_Records shown_
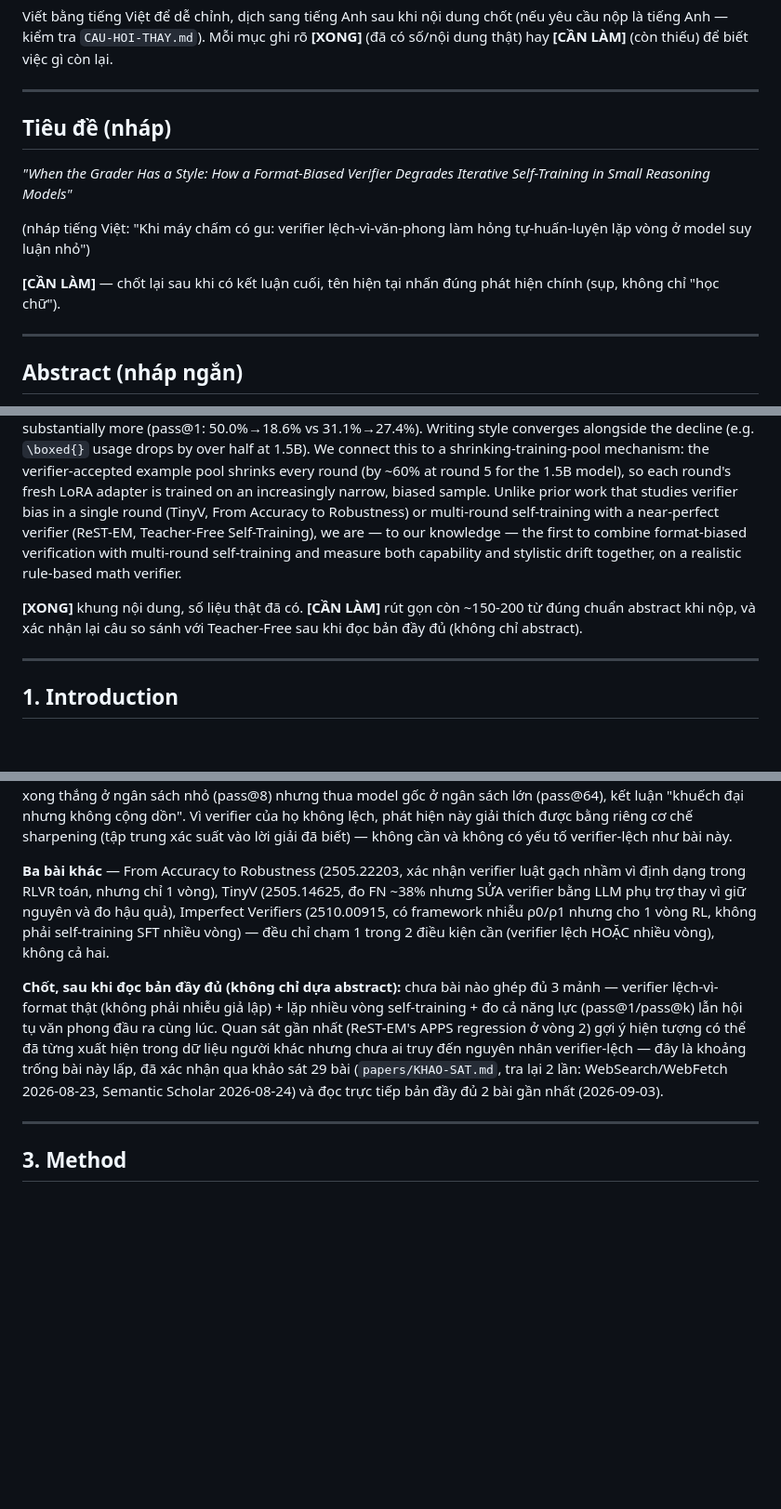
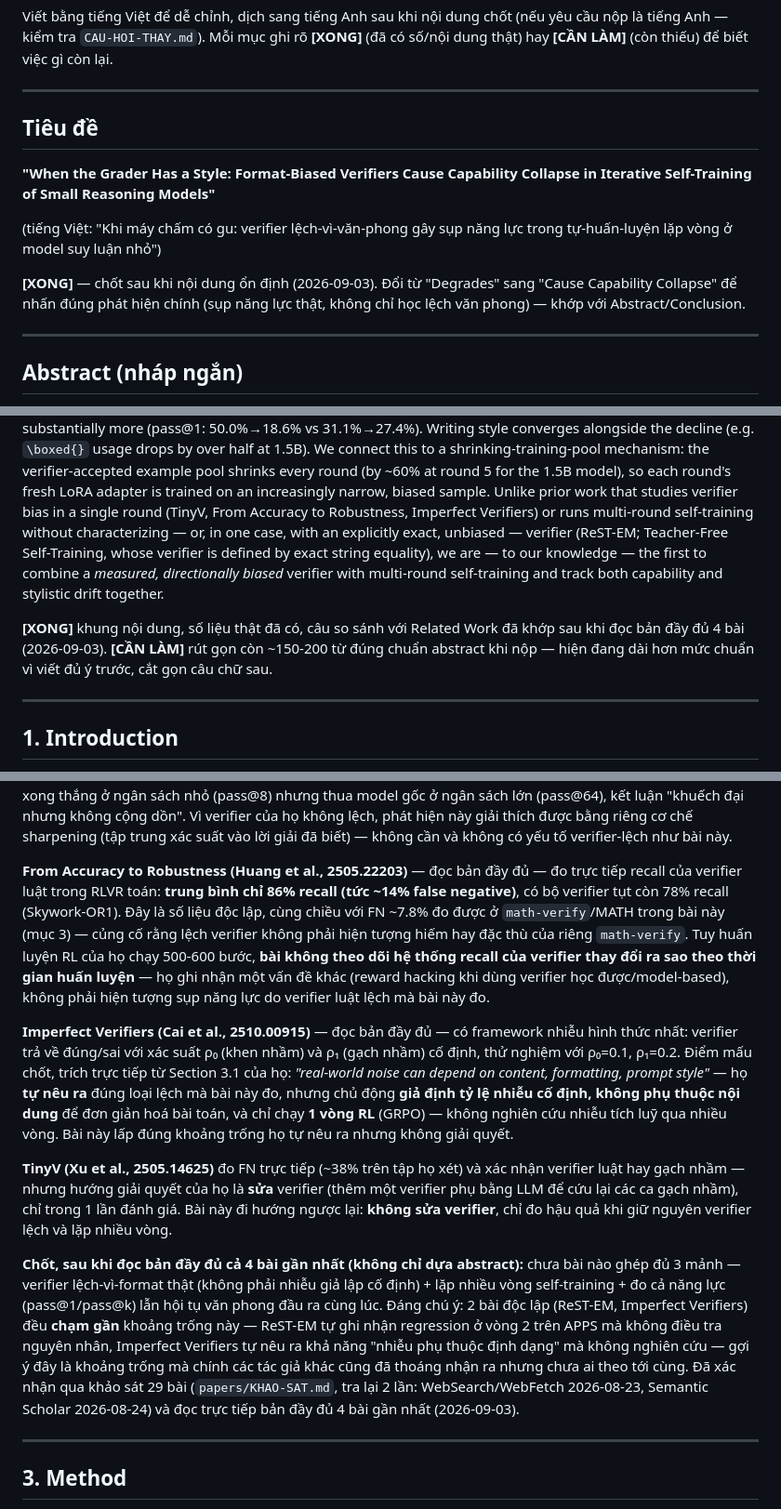
Before and after one commit to tsan2711/DACNTT_2026, a Markdown page: papers/DRAFT.md, 3 parts joined by grey strips. Shown at 93% size. Rendered like a GitHub page; blank space fills up the shorter version.

Commit message:
Finalize paper draft: charts, full references, deeper related-work reads
- Added 2 charts (pass@1/pass@8 by round, shrinking training pool)
  generated from the real results, embedded in Results/Discussion.
- Read the full text (not abstracts) of From Accuracy to Robustness
  and Imperfect Verifiers: the former independently measures ~14%
  average verifier recall loss (consistent with this paper's ~7.8%
  MATH FN), the latter explicitly flags "real-world noise can depend
  on content, formatting, prompt style" in their own limitations but
  assumes constant, content-independent noise rates instead of
  studying it — both are close misses this paper's gap fills.
- Wrote a full References section (8 papers actually cited, with
  verified author lists from papers/KHAO-SAT.md).
- Finalized the title, emphasizing capability collapse over the
  earlier weaker "degrades" framing.
- Fixed an internal inconsistency: the abstract characterized ReST-EM
  as having a "near-perfect verifier", contradicting Related Work's
  finding (after reading the full paper) that ReST-EM never
  characterizes its verifier's bias at all — reworded to be accurate.
- Proofread pass across the whole draft for consistency.

Co-Authored-By: Claude Sonnet 5 <noreply@anthropic.com>

```diff
--- a/papers/DRAFT.md
+++ b/papers/DRAFT.md
@@ -7,16 +7,17 @@ việc gì còn lại.
 
 ---
 
-## Tiêu đề (nháp)
+## Tiêu đề
 
-*"When the Grader Has a Style: How a Format-Biased Verifier Degrades
-Iterative Self-Training in Small Reasoning Models"*
+**"When the Grader Has a Style: Format-Biased Verifiers Cause Capability
+Collapse in Iterative Self-Training of Small Reasoning Models"**
 
-(nháp tiếng Việt: "Khi máy chấm có gu: verifier lệch-vì-văn-phong làm hỏng
-tự-huấn-luyện lặp vòng ở model suy luận nhỏ")
+(tiếng Việt: "Khi máy chấm có gu: verifier lệch-vì-văn-phong gây sụp năng
+lực trong tự-huấn-luyện lặp vòng ở model suy luận nhỏ")
 
-**[CẦN LÀM]** — chốt lại sau khi có kết luận cuối, tên hiện tại nhấn đúng
-phát hiện chính (sụp, không chỉ "học chữ").
+**[XONG]** — chốt sau khi nội dung ổn định (2026-09-03). Đổi từ "Degrades"
+sang "Cause Capability Collapse" để nhấn đúng phát hiện chính (sụp năng
+lực thật, không chỉ học lệch văn phong) — khớp với Abstract/Conclusion.
 
 ---
 
@@ -40,15 +41,18 @@ to a shrinking-training-pool mechanism: the verifier-accepted example pool
 shrinks every round (by ~60% at round 5 for the 1.5B model), so each
 round's fresh LoRA adapter is trained on an increasingly narrow, biased
 sample. Unlike prior work that studies verifier bias in a single round
-(TinyV, From Accuracy to Robustness) or multi-round self-training with a
-near-perfect verifier (ReST-EM, Teacher-Free Self-Training), we are — to
-our knowledge — the first to combine format-biased verification with
-multi-round self-training and measure both capability and stylistic drift
-together, on a realistic rule-based math verifier.
+(TinyV, From Accuracy to Robustness, Imperfect Verifiers) or runs
+multi-round self-training without characterizing — or, in one case,
+with an explicitly exact, unbiased — verifier (ReST-EM; Teacher-Free
+Self-Training, whose verifier is defined by exact string equality), we
+are — to our knowledge — the first to combine a *measured, directionally
+biased* verifier with multi-round self-training and track both capability
+and stylistic drift together.
 
-**[XONG]** khung nội dung, số liệu thật đã có. **[CẦN LÀM]** rút gọn còn
-~150-200 từ đúng chuẩn abstract khi nộp, và xác nhận lại câu so sánh với
-Teacher-Free sau khi đọc bản đầy đủ (không chỉ abstract).
+**[XONG]** khung nội dung, số liệu thật đã có, câu so sánh với Related
+Work đã khớp sau khi đọc bản đầy đủ 4 bài (2026-09-03). **[CẦN LÀM]** rút
+gọn còn ~150-200 từ đúng chuẩn abstract khi nộp — hiện đang dài hơn mức
+chuẩn vì viết đủ ý trước, cắt gọn câu chữ sau.
 
 ---
 
@@ -141,23 +145,45 @@ verifier của họ không lệch, phát hiện này giải thích được bằ
 sharpening (tập trung xác suất vào lời giải đã biết) — không cần và không
 có yếu tố verifier-lệch như bài này.
 
-**Ba bài khác** — From Accuracy to Robustness (2505.22203, xác nhận
-verifier luật gạch nhầm vì định dạng trong RLVR toán, nhưng chỉ 1 vòng),
-TinyV (2505.14625, đo FN ~38% nhưng SỬA verifier bằng LLM phụ trợ thay vì
-giữ nguyên và đo hậu quả), Imperfect Verifiers (2510.00915, có framework
-nhiễu ρ0/ρ1 nhưng cho 1 vòng RL, không phải self-training SFT nhiều vòng)
-— đều chỉ chạm 1 trong 2 điều kiện cần (verifier lệch HOẶC nhiều vòng),
-không cả hai.
+**From Accuracy to Robustness (Huang et al., 2505.22203)** — đọc bản đầy đủ
+— đo trực tiếp recall của verifier luật trong RLVR toán: **trung bình chỉ
+86% recall (tức ~14% false negative)**, có bộ verifier tụt còn 78% recall
+(Skywork-OR1). Đây là số liệu độc lập, cùng chiều với FN ~7.8% đo được ở
+`math-verify`/MATH trong bài này (mục 3) — củng cố rằng lệch verifier không
+phải hiện tượng hiếm hay đặc thù của riêng `math-verify`. Tuy huấn luyện
+RL của họ chạy 500-600 bước, **bài không theo dõi hệ thống recall của
+verifier thay đổi ra sao theo thời gian huấn luyện** — họ ghi nhận một vấn
+đề khác (reward hacking khi dùng verifier học được/model-based), không
+phải hiện tượng sụp năng lực do verifier luật lệch mà bài này đo.
 
-**Chốt, sau khi đọc bản đầy đủ (không chỉ dựa abstract):** chưa bài nào
-ghép đủ 3 mảnh — verifier lệch-vì-format thật (không phải nhiễu giả lập) +
-lặp nhiều vòng self-training + đo cả năng lực (pass@1/pass@k) lẫn hội tụ
-văn phong đầu ra cùng lúc. Quan sát gần nhất (ReST-EM's APPS regression ở
-vòng 2) gợi ý hiện tượng có thể đã từng xuất hiện trong dữ liệu người khác
-nhưng chưa ai truy đến nguyên nhân verifier-lệch — đây là khoảng trống bài
-này lấp, đã xác nhận qua khảo sát 29 bài (`papers/KHAO-SAT.md`, tra lại 2
-lần: WebSearch/WebFetch 2026-08-23, Semantic Scholar 2026-08-24) và đọc
-trực tiếp bản đầy đủ 2 bài gần nhất (2026-09-03).
+**Imperfect Verifiers (Cai et al., 2510.00915)** — đọc bản đầy đủ — có
+framework nhiễu hình thức nhất: verifier trả về đúng/sai với xác suất
+ρ₀ (khen nhầm) và ρ₁ (gạch nhầm) cố định, thử nghiệm với ρ₀=0.1, ρ₁=0.2.
+Điểm mấu chốt, trích trực tiếp từ Section 3.1 của họ: *"real-world noise
+can depend on content, formatting, prompt style"* — họ **tự nêu ra** đúng
+loại lệch mà bài này đo, nhưng chủ động **giả định tỷ lệ nhiễu cố định,
+không phụ thuộc nội dung** để đơn giản hoá bài toán, và chỉ chạy **1 vòng
+RL** (GRPO) — không nghiên cứu nhiễu tích luỹ qua nhiều vòng. Bài này lấp
+đúng khoảng trống họ tự nêu ra nhưng không giải quyết.
+
+**TinyV (Xu et al., 2505.14625)** đo FN trực tiếp (~38% trên tập họ xét) và
+xác nhận verifier luật hay gạch nhầm — nhưng hướng giải quyết của họ là
+**sửa** verifier (thêm một verifier phụ bằng LLM để cứu lại các ca gạch
+nhầm), chỉ trong 1 lần đánh giá. Bài này đi hướng ngược lại: **không sửa
+verifier**, chỉ đo hậu quả khi giữ nguyên verifier lệch và lặp nhiều vòng.
+
+**Chốt, sau khi đọc bản đầy đủ cả 4 bài gần nhất (không chỉ dựa abstract):**
+chưa bài nào ghép đủ 3 mảnh — verifier lệch-vì-format thật (không phải
+nhiễu giả lập cố định) + lặp nhiều vòng self-training + đo cả năng lực
+(pass@1/pass@k) lẫn hội tụ văn phong đầu ra cùng lúc. Đáng chú ý: 2 bài
+độc lập (ReST-EM, Imperfect Verifiers) đều **chạm gần** khoảng trống này —
+ReST-EM tự ghi nhận regression ở vòng 2 trên APPS mà không điều tra
+nguyên nhân, Imperfect Verifiers tự nêu ra khả năng "nhiễu phụ thuộc định
+dạng" mà không nghiên cứu — gợi ý đây là khoảng trống mà chính các tác giả
+khác cũng đã thoáng nhận ra nhưng chưa ai theo tới cùng. Đã xác nhận qua
+khảo sát 29 bài (`papers/KHAO-SAT.md`, tra lại 2 lần: WebSearch/WebFetch
+2026-08-23, Semantic Scholar 2026-08-24) và đọc trực tiếp bản đầy đủ 4 bài
+gần nhất (2026-09-03).
 
 ---
 
```
Also changed, not shown: other parts of papers/DRAFT.md (+43 -11 lines), papers/figures/pass_at_k_by_round.png (added), papers/figures/selected_pool_by_round.png (added).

_Exercise requirements_
Using the listing above, gather each line that holds the string "papers" and copy it.

_Reply_
Before and after one commit to tsan2711/DACNTT_2026, a Markdown page: papers/DRAFT.md, 3 parts joined by grey strips. Shown at 93% size. Rendered like a GitHub page; blank space fills up the shorter version.
- Wrote a full References section (8 papers actually cited, with
  verified author lists from papers/KHAO-SAT.md).
--- a/papers/DRAFT.md
+++ b/papers/DRAFT.md
-này lấp, đã xác nhận qua khảo sát 29 bài (`papers/KHAO-SAT.md`, tra lại 2
+khảo sát 29 bài (`papers/KHAO-SAT.md`, tra lại 2 lần: WebSearch/WebFetch
Also changed, not shown: other parts of papers/DRAFT.md (+43 -11 lines), papers/figures/pass_at_k_by_round.png (added), papers/figures/selected_pool_by_round.png (added).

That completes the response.